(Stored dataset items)
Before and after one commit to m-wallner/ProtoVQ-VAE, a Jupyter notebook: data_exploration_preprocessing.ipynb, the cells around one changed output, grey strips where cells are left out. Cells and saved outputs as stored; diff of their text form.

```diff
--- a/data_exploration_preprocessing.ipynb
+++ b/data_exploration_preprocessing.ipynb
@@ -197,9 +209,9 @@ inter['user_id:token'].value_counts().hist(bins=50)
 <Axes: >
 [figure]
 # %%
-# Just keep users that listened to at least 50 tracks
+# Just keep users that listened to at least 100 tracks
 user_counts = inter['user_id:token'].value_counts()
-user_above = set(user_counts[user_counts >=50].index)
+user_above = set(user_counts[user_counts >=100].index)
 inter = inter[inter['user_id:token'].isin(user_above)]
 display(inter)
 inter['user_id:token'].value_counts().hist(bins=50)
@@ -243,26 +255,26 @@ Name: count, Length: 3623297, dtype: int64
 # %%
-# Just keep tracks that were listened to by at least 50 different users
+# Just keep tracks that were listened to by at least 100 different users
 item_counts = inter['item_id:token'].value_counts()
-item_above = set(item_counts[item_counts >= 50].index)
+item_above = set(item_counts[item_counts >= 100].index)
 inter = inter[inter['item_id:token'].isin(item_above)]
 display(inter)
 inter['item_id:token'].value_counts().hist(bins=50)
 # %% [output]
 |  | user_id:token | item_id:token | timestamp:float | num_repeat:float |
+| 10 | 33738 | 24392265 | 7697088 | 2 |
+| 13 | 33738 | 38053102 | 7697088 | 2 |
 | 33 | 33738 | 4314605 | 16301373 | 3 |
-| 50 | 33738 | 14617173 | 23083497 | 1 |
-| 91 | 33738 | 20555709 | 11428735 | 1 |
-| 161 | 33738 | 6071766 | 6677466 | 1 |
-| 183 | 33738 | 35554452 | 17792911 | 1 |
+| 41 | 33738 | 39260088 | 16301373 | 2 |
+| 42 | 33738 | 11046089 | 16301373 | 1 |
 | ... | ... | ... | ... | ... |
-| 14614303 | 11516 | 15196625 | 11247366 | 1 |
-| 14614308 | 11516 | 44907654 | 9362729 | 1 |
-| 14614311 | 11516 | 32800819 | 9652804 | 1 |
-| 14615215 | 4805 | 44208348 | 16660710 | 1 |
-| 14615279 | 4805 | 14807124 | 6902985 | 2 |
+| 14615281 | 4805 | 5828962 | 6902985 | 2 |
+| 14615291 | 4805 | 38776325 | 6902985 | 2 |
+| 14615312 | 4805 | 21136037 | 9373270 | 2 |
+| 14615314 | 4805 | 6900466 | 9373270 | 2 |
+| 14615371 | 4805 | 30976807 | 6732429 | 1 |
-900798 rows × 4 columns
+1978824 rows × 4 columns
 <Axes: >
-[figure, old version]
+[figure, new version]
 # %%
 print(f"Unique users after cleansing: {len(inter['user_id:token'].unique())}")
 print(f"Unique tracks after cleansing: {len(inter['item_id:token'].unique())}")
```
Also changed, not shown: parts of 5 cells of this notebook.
* * *
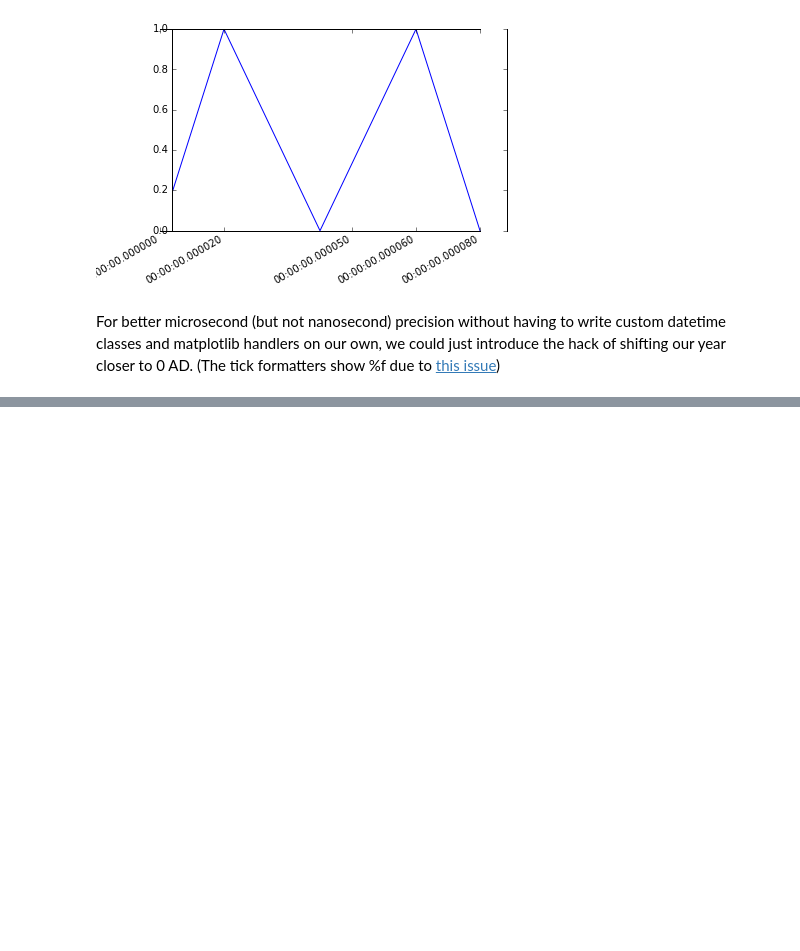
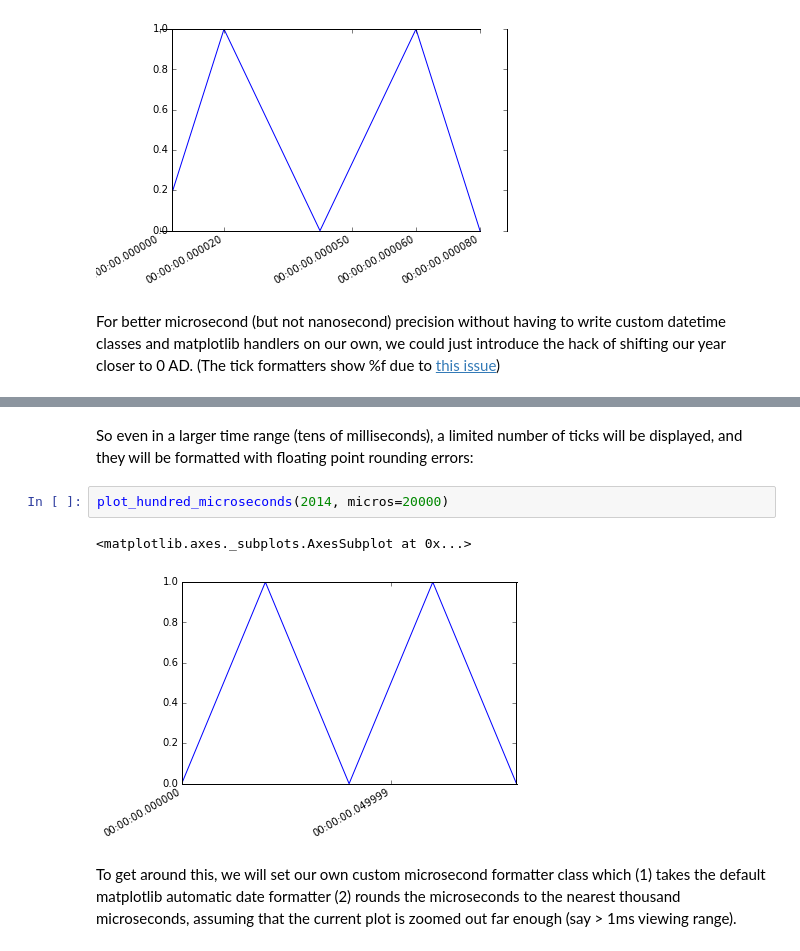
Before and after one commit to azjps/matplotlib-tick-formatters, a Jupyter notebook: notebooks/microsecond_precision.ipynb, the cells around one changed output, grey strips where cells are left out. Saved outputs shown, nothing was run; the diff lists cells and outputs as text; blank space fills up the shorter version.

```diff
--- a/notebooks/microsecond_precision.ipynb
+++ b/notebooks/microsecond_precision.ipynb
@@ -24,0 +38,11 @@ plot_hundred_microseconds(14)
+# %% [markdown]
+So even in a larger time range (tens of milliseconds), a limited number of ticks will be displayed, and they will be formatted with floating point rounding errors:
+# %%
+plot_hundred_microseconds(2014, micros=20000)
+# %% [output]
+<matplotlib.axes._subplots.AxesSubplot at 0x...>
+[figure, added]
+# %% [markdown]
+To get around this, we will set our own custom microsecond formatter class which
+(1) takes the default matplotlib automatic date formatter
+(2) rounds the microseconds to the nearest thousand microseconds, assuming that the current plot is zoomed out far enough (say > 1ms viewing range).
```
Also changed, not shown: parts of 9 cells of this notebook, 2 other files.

• Activity: Pull from the data each line where the string "Just" turns up.

• Solution for this task:
-# Just keep users that listened to at least 50 tracks
+# Just keep users that listened to at least 100 tracks
-# Just keep tracks that were listened to by at least 50 different users
+# Just keep tracks that were listened to by at least 100 different users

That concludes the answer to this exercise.